▶ [The task]: Count the lines below that carry the word "background". Answer with that number alone.

Web page edit records:
########################################
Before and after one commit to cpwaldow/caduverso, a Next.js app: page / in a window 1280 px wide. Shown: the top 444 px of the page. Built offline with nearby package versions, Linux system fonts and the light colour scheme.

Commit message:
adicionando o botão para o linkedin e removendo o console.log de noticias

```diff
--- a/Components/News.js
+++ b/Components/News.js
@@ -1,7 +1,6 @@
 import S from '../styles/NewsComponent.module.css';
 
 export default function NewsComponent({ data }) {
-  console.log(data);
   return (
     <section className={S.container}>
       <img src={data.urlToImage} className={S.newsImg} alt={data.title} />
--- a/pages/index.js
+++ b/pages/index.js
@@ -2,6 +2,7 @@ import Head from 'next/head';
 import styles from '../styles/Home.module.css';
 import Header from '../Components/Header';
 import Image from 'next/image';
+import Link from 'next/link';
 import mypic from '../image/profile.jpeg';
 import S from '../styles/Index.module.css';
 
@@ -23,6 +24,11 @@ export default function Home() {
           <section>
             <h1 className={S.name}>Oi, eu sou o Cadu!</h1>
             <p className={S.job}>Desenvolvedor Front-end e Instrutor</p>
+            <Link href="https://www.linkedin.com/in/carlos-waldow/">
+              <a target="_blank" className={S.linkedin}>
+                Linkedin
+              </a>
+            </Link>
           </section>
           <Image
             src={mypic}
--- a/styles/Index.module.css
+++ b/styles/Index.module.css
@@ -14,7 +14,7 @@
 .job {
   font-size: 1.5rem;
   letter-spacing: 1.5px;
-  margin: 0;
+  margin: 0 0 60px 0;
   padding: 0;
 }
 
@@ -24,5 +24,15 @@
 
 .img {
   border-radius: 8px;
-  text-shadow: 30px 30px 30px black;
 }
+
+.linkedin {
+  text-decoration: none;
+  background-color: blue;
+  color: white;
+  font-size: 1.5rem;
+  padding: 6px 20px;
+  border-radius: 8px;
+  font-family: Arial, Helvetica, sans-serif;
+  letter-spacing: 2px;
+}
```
########################################
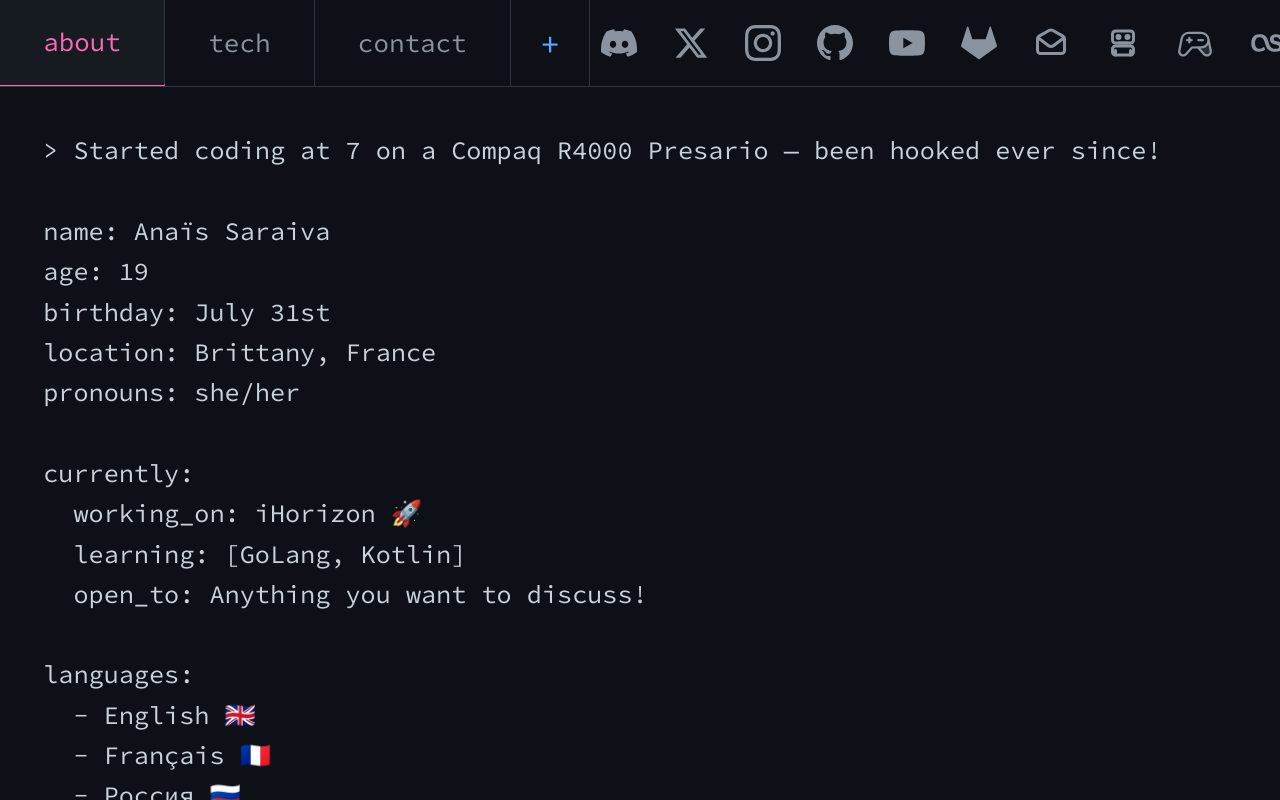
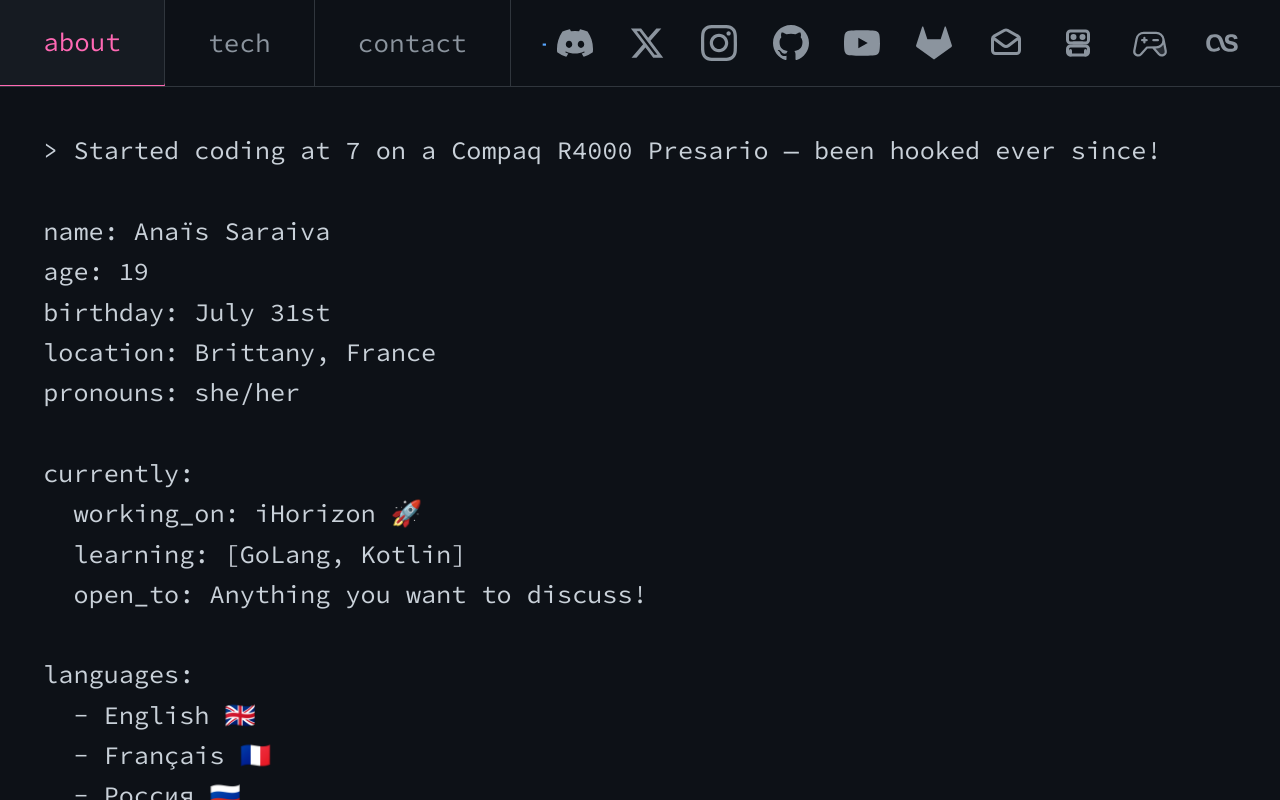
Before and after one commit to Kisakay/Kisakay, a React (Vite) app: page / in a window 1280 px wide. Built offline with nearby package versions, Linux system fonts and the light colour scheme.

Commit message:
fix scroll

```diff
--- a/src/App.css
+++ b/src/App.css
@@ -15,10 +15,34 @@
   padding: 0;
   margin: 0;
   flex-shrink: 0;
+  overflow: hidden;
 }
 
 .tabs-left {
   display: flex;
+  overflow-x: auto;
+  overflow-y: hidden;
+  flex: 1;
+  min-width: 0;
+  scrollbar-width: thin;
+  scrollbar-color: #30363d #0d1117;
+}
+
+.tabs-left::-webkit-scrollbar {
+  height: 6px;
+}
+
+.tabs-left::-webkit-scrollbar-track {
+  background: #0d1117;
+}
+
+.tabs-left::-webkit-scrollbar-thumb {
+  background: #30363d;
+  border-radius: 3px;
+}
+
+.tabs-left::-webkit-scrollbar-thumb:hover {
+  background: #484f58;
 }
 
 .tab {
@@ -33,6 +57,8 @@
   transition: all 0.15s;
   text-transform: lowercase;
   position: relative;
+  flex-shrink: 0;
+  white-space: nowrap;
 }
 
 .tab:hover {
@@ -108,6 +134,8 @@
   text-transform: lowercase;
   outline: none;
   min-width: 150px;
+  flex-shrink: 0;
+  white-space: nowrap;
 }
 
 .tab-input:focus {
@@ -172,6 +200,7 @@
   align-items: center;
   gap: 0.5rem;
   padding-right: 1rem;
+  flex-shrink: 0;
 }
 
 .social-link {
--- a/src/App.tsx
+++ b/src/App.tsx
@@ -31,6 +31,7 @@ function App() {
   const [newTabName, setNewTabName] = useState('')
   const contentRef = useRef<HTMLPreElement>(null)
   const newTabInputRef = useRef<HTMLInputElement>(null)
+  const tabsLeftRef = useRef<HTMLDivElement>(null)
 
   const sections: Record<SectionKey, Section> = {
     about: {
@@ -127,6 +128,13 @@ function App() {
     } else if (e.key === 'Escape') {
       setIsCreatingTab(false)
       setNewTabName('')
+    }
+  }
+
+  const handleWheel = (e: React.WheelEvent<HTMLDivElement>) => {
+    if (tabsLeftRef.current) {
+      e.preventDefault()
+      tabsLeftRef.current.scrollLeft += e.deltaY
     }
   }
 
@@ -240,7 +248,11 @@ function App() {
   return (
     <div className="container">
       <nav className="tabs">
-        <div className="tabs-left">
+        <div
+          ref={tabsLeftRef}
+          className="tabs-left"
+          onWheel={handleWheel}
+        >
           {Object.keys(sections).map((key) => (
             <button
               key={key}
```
########################################
▶ [Written answer]: 4